How to complete this task:
Since pictures are not wanted in the copy, output only the rest of each record exactly.

---------------

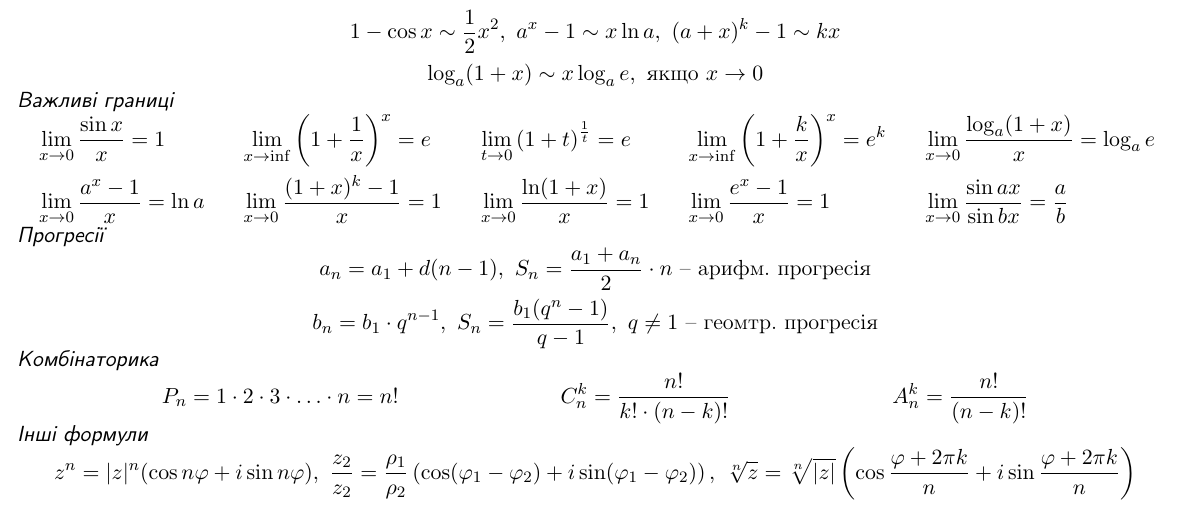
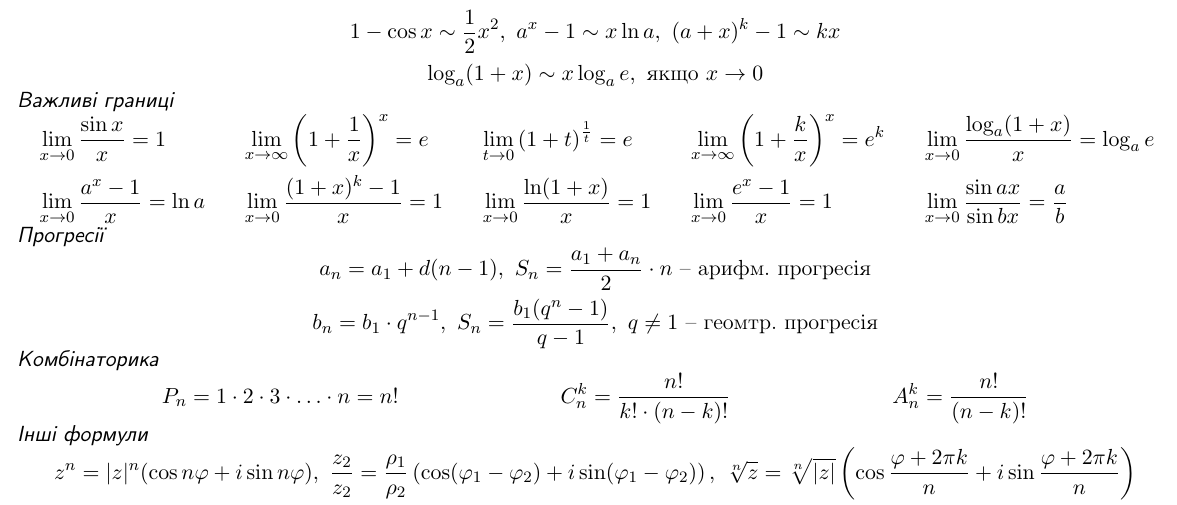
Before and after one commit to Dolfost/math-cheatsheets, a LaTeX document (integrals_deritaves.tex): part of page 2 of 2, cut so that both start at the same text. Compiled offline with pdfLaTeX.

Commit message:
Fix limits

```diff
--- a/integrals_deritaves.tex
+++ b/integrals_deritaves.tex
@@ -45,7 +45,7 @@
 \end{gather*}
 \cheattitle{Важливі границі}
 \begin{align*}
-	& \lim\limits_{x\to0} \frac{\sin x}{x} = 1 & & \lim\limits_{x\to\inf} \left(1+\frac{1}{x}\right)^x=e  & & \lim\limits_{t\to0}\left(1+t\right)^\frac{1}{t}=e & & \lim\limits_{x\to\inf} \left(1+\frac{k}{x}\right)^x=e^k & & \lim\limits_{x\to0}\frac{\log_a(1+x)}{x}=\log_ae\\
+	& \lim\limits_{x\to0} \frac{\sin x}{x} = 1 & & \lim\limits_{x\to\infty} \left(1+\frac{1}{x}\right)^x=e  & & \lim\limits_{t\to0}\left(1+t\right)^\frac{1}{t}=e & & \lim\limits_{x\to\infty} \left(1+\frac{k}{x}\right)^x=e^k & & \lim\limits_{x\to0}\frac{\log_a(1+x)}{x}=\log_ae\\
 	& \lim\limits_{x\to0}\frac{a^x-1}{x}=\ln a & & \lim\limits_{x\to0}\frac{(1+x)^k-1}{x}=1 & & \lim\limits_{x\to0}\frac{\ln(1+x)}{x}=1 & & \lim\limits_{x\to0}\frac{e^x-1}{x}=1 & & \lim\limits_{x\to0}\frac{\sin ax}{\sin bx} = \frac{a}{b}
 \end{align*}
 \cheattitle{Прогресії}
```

---------------

Written solution:
Before and after one commit to Dolfost/math-cheatsheets, a LaTeX document (integrals_deritaves.tex): part of page 2 of 2, cut so that both start at the same text. Compiled offline with pdfLaTeX.

Commit message:
Fix limits

```diff
--- a/integrals_deritaves.tex
+++ b/integrals_deritaves.tex
@@ -45,7 +45,7 @@
 \end{gather*}
 \cheattitle{Важливі границі}
 \begin{align*}
-	& \lim\limits_{x\to0} \frac{\sin x}{x} = 1 & & \lim\limits_{x\to\inf} \left(1+\frac{1}{x}\right)^x=e  & & \lim\limits_{t\to0}\left(1+t\right)^\frac{1}{t}=e & & \lim\limits_{x\to\inf} \left(1+\frac{k}{x}\right)^x=e^k & & \lim\limits_{x\to0}\frac{\log_a(1+x)}{x}=\log_ae\\
+	& \lim\limits_{x\to0} \frac{\sin x}{x} = 1 & & \lim\limits_{x\to\infty} \left(1+\frac{1}{x}\right)^x=e  & & \lim\limits_{t\to0}\left(1+t\right)^\frac{1}{t}=e & & \lim\limits_{x\to\infty} \left(1+\frac{k}{x}\right)^x=e^k & & \lim\limits_{x\to0}\frac{\log_a(1+x)}{x}=\log_ae\\
 	& \lim\limits_{x\to0}\frac{a^x-1}{x}=\ln a & & \lim\limits_{x\to0}\frac{(1+x)^k-1}{x}=1 & & \lim\limits_{x\to0}\frac{\ln(1+x)}{x}=1 & & \lim\limits_{x\to0}\frac{e^x-1}{x}=1 & & \lim\limits_{x\to0}\frac{\sin ax}{\sin bx} = \frac{a}{b}
 \end{align*}
 \cheattitle{Прогресії}
```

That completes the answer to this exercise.